Associate Professor of Food Science, University of Massachusetts
Ph.D.: University of Wisconsin-Madison Postdoctoral Training: University of Wisconsin-Madison; Rutgers
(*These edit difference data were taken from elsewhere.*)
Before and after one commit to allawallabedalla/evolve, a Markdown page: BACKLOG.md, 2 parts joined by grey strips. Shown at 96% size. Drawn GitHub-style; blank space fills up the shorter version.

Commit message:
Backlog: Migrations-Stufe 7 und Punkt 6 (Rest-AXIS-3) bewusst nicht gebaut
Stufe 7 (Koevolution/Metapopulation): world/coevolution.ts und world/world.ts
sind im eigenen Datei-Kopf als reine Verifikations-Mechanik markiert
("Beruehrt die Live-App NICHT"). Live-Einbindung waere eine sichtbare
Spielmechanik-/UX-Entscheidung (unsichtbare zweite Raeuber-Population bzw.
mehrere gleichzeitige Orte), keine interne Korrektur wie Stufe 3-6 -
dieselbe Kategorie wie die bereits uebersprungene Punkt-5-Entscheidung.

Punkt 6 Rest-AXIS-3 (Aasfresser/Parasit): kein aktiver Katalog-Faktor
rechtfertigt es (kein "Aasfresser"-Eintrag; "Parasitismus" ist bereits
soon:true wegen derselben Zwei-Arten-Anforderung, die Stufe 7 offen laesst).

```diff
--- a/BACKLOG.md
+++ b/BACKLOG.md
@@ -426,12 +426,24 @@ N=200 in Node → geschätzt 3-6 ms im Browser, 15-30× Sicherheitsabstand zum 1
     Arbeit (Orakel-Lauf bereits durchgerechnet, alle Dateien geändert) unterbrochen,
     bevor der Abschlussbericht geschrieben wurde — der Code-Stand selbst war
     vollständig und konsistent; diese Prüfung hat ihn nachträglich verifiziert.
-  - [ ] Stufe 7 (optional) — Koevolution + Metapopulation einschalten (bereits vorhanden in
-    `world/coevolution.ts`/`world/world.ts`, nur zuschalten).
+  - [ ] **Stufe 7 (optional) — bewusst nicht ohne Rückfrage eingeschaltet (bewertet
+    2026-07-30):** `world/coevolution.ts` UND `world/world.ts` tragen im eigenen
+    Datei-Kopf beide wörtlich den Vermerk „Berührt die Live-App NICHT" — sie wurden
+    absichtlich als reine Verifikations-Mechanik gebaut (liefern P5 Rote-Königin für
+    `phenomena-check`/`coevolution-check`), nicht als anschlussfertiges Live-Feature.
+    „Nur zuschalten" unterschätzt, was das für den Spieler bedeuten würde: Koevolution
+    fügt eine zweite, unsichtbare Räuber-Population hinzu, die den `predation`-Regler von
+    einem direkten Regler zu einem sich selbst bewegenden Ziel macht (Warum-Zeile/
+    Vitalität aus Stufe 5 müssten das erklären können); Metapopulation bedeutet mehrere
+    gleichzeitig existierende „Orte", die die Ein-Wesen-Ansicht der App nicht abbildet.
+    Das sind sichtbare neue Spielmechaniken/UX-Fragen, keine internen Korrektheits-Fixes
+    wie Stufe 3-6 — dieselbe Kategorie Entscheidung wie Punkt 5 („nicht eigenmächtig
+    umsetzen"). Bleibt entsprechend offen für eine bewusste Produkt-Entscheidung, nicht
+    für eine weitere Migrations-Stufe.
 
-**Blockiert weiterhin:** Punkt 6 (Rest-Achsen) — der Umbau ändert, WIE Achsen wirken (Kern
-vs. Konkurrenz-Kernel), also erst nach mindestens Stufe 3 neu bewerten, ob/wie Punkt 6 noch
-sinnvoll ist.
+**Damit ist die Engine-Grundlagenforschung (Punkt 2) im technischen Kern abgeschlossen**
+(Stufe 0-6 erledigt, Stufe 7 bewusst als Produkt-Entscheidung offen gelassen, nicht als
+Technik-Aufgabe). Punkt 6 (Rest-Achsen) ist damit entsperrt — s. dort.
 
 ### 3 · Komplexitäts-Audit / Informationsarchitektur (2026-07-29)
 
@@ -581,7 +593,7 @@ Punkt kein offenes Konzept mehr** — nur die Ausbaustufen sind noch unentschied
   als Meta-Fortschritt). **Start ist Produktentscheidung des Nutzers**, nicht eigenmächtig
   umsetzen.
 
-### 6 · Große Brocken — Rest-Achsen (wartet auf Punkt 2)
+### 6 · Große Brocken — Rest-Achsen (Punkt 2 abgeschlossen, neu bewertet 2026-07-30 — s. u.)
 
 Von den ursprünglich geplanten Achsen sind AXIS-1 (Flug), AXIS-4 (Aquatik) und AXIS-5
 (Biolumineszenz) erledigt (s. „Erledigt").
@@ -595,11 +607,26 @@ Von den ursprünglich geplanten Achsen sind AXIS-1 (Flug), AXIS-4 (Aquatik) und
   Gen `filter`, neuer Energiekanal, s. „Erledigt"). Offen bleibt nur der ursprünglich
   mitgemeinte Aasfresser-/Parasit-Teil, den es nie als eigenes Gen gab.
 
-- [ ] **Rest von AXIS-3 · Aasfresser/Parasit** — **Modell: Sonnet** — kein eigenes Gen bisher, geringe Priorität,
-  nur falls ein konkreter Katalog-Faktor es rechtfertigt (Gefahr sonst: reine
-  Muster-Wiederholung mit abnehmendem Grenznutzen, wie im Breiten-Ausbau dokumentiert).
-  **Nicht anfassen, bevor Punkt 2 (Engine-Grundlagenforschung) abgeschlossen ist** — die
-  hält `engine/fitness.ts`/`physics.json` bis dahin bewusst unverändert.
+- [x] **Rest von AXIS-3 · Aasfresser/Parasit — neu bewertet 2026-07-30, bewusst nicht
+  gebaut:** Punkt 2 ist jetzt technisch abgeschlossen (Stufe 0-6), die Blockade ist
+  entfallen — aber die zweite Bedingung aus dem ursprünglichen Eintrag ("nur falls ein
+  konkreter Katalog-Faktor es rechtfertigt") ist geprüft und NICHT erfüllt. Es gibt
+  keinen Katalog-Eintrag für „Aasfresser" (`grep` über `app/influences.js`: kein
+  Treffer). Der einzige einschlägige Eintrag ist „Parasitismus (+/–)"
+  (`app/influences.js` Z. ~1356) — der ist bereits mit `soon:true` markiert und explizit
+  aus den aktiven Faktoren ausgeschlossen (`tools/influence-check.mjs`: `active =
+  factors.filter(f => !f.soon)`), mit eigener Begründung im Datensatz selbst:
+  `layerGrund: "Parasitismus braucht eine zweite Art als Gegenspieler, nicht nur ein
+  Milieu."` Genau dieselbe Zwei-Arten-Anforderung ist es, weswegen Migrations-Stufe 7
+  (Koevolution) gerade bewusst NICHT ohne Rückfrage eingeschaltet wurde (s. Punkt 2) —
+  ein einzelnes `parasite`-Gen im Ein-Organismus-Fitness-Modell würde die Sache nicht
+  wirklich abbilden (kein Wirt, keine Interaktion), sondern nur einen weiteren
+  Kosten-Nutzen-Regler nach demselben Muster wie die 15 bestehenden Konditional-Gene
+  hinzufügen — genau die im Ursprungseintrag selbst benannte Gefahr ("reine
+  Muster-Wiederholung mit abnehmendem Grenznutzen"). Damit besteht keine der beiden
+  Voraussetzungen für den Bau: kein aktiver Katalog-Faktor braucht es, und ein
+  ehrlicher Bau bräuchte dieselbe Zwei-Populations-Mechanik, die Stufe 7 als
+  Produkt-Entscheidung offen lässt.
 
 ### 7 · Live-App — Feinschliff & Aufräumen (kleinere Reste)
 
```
Cancer is a leading cause of human death in the United States and most other industrialized countries. Epidemiological evidence has consistently indicated that diet abundant in fruits and vegetables may reduce the risk of cancer, and this effect has been attributed to bioactive components present in these foods. It was estimated that 30-70% of all cancer cases might be preventable by dietary modification, depending on the dietary components and specific type of cancer. My research is focused on identifying potential cancer preventive dietary components (nutraceuticals), elucidating their molecular mechanisms, investigating possible synergistic interactions among these dietary components and commonly used pharmacological compounds, with the long-term goal of developing diet-based strategies for the prevention of cancer. The major approach of this research is the utilization of chemical, biochemical & molecular biology in cell cultures combined with in vivo animal models for human cancers.